The effects of the COVID-19 pandemic were far-reaching. For many in the Wyandotte County community, they lost more than just a sense of normalcy. They lost family members, friends, jobs and a feeling of stability.
“It was similar to what you might see after a hurricane or tornado,” says Paula Wright, Manager of Crisis & Access. “In some ways, I feel like we are playing catch up because this was brand new and looked very different than other disaster relief efforts.”
Wyandot Center secured grant funding through the Federal Emergency Management Agency (FEMA) to provide free counseling and support to any Wyandotte County resident who had been affected by COVID-19 in any way. Since the program began in January 2021, the team has provided dozens of one-on-one counseling sessions and has served hundreds of other individuals by providing resource packets with information on supports available to those affected by the pandemic.
Individuals who sought one-on-one counseling were able to meet with a Wyandot Center clinician who taught coping skills to help individuals manage what they were experiencing. For individuals needing continued support, they could transition to outpatient services at Wyandot Center.
“It was similar to what you might see after a hurricane or tornado. In some ways, I feel like we are playing catch up because this was brand new and looked very different than other disaster relief efforts.”
Wright says people came to counseling sessions with a variety of concerns – including grieving the loss of family members and worrying about finding work.
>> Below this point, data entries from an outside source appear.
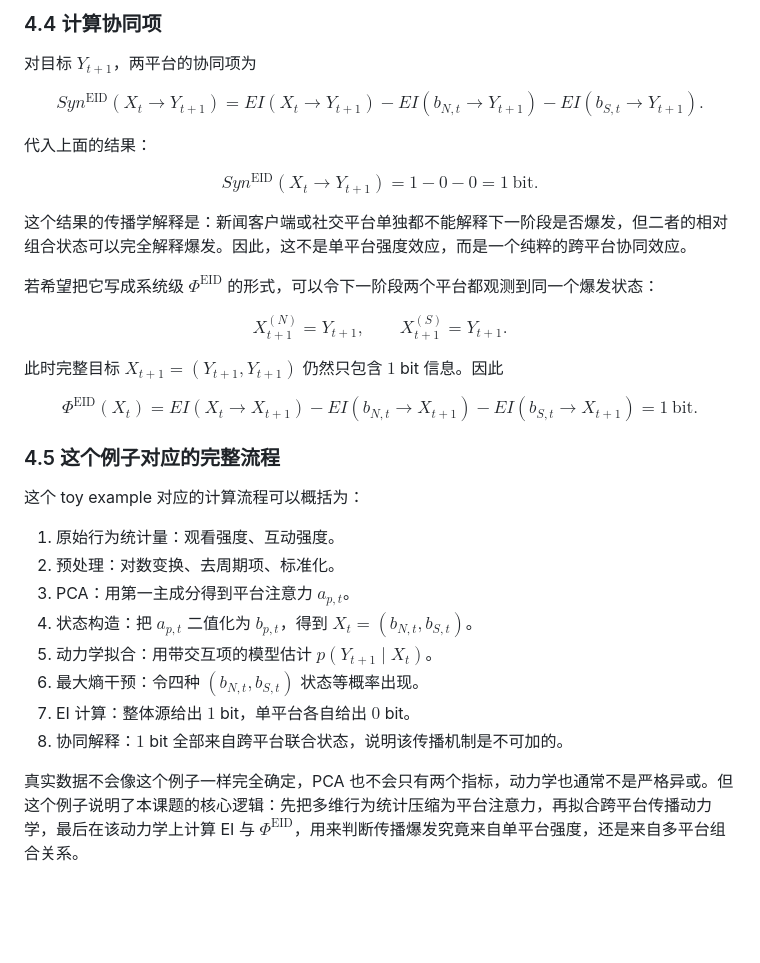
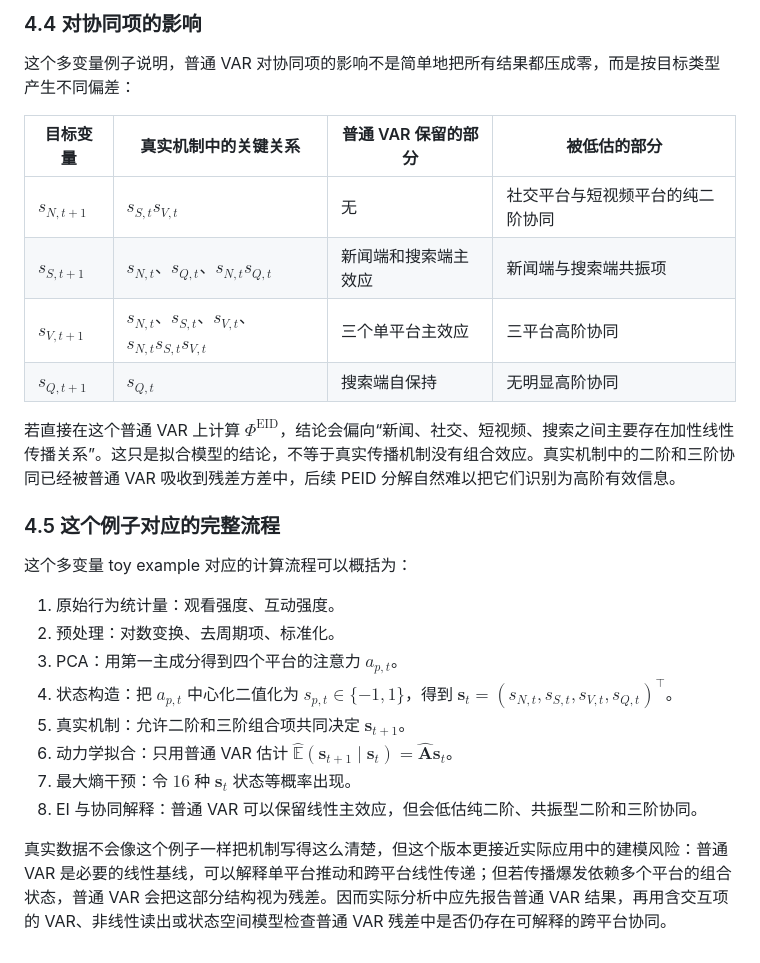
Before and after one commit to Matthew-ymz/EISyn, a Markdown page: docs/cross_platform_attention_synergy/数据处理与PEID指标申报书章节.md, the part around one of its changes. Drawn GitHub-style; blank space fills up the shorter version.

Commit message:
docs: 扩展多平台 PEID 手算示例

```diff
--- a/docs/cross_platform_attention_synergy/数据处理与PEID指标申报书章节.md
+++ b/docs/cross_platform_attention_synergy/数据处理与PEID指标申报书章节.md
@@ -352,63 +387,28 @@ $$
 
-### 4.4 计算协同项
+### 4.4 对协同项的影响
 
-对目标 $Y_{t+1}$，两平台的协同项为
+这个多变量例子说明，普通 VAR 对协同项的影响不是简单地把所有结果都压成零，而是按目标类型产生不同偏差：
 
-$$
-Syn^{\mathrm{EID}}(X_t\to Y_{t+1})
-=
-EI(X_t\to Y_{t+1})
--
-EI(b_{N,t}\to Y_{t+1})
--
-EI(b_{S,t}\to Y_{t+1}).
-$$
+| 目标变量 | 真实机制中的关键关系 | 普通 VAR 保留的部分 | 被低估的部分 |
+|---|---|---|---|
+| $s_{N,t+1}$ | $s_{S,t}s_{V,t}$ | 无 | 社交平台与短视频平台的纯二阶协同 |
+| $s_{S,t+1}$ | $s_{N,t}$、$s_{Q,t}$、$s_{N,t}s_{Q,t}$ | 新闻端和搜索端主效应 | 新闻端与搜索端共振项 |
+| $s_{V,t+1}$ | $s_{N,t}$、$s_{S,t}$、$s_{V,t}$、$s_{N,t}s_{S,t}s_{V,t}$ | 三个单平台主效应 | 三平台高阶协同 |
+| $s_{Q,t+1}$ | $s_{Q,t}$ | 搜索端自保持 | 无明显高阶协同 |
 
-代入上面的结果：
-
-$$
-Syn^{\mathrm{EID}}(X_t\to Y_{t+1})
-=
-1-0-0
-=
-1\ \mathrm{bit}.
-$$
-
-这个结果的传播学解释是：新闻客户端或社交平台单独都不能解释下一阶段是否爆发，但二者的相对组合状态可以完全解释爆发。因此，这不是单平台强度效应，而是一个纯粹的跨平台协同效应。
-
-若希望把它写成系统级 $\Phi^{\mathrm{EID}}$ 的形式，可以令下一阶段两个平台都观测到同一个爆发状态：
-
-$$
-X_{t+1}^{(N)}=Y_{t+1},
-\qquad
-X_{t+1}^{(S)}=Y_{t+1}.
-$$
-
-此时完整目标 $X_{t+1}=(Y_{t+1},Y_{t+1})$ 仍然只包含 $1$ bit 信息。因此
-
-$$
-\Phi^{\mathrm{EID}}(X_t)
-=
-EI(X_t\to X_{t+1})
--
-EI(b_{N,t}\to X_{t+1})
--
-EI(b_{S,t}\to X_{t+1})
-=
-1\ \mathrm{bit}.
-$$
+若直接在这个普通 VAR 上计算 $\Phi^{\mathrm{EID}}$，结论会偏向“新闻、社交、短视频、搜索之间主要存在加性线性传播关系”。这只是拟合模型的结论，不等于真实传播机制没有组合效应。真实机制中的二阶和三阶协同已经被普通 VAR 吸收到残差方差中，后续 PEID 分解自然难以把它们识别为高阶有效信息。
 
 ### 4.5 这个例子对应的完整流程
 
-这个 toy example 对应的计算流程可以概括为：
+这个多变量 toy example 对应的计算流程可以概括为：
 
 1. 原始行为统计量：观看强度、互动强度。
 2. 预处理：对数变换、去周期项、标准化。
-3. PCA：用第一主成分得到平台注意力 $a_{p,t}$。
-4. 状态构造：把 $a_{p,t}$ 二值化为 $b_{p,t}$，得到 $X_t=(b_{N,t},b_{S,t})$。
-5. 动力学拟合：用带交互项的模型估计 $p(Y_{t+1}\mid X_t)$。
-6. 最大熵干预：令四种 $(b_{N,t},b_{S,t})$ 状态等概率出现。
-7. EI 计算：整体源给出 $1$ bit，单平台各自给出 $0$ bit。
-8. 协同解释：$1$ bit 全部来自跨平台联合状态，说明该传播机制是不可加的。
+3. PCA：用第一主成分得到四个平台的注意力 $a_{p,t}$。
+4. 状态构造：把 $a_{p,t}$ 中心化二值化为 $s_{p,t}\in\{-1,1\}$，得到 $\mathbf{s}_t=(s_{N,t},s_{S,t},s_{V,t},s_{Q,t})^\top$。
+5. 真实机制：允许二阶和三阶组合项共同决定 $\mathbf{s}_{t+1}$。
+6. 动力学拟合：只用普通 VAR 估计 $\widehat{\mathbb{E}}(\mathbf{s}_{t+1}\mid\mathbf{s}_t)=\hat{\mathbf{A}}\mathbf{s}_t$。
+7. 最大熵干预：令 $16$ 种 $\mathbf{s}_t$ 状态等概率出现。
+8. EI 与协同解释：普通 VAR 可以保留线性主效应，但会低估纯二阶、共振型二阶和三阶协同。
 
-真实数据不会像这个例子一样完全确定，PCA 也不会只有两个指标，动力学也通常不是严格异或。但这个例子说明了本课题的核心逻辑：先把多维行为统计压缩为平台注意力，再拟合跨平台传播动力学，最后在该动力学上计算 EI 与 $\Phi^{\mathrm{EID}}$，用来判断传播爆发究竟来自单平台强度，还是来自多平台组合关系。
+真实数据不会像这个例子一样把机制写得这么清楚，但这个版本更接近实际应用中的建模风险：普通 VAR 是必要的线性基线，可以解释单平台推动和跨平台线性传递；但若传播爆发依赖多个平台的组合状态，普通 VAR 会把这部分结构视为残差。因而实际分析中应先报告普通 VAR 结果，再用含交互项的 VAR、非线性读出或状态空间模型检查普通 VAR 残差中是否仍存在可解释的跨平台协同。
```
Also changed, not shown: other parts of docs/cross_platform_attention_synergy/数据处理与PEID指标申报书章节.md (+88 -53 lines).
As certain pandemic restrictions ease, Wright says they are seeing a shift toward a new concern.
“The change now is more toward anxiety about what comes next and what if this whole thing isn’t really over,” says Wright. “The virus has let up some, but it doesn’t change the fact that everyone was affected by the pandemic.”
While the program serves anyone who needs extra support in light of the pandemic, Wright says she has been particularly pleased with how this program has been embraced by the Unified Government Public Health Department.
“There were a lot of Health Department employees who needed this type of support because of everything they’ve experienced during the pandemic,” says Wright. “The program has been very popular with full-time and temporary employees since we started.”
As life begins to return to some semblance of normalcy, Wright says the team just wants to make sure people know that help is available.
If you or someone you know has been affected by COVID-19 and needs support, free crisis counseling is still available by calling 913-563-6514 or sending an email to firstname.lastname@example.org.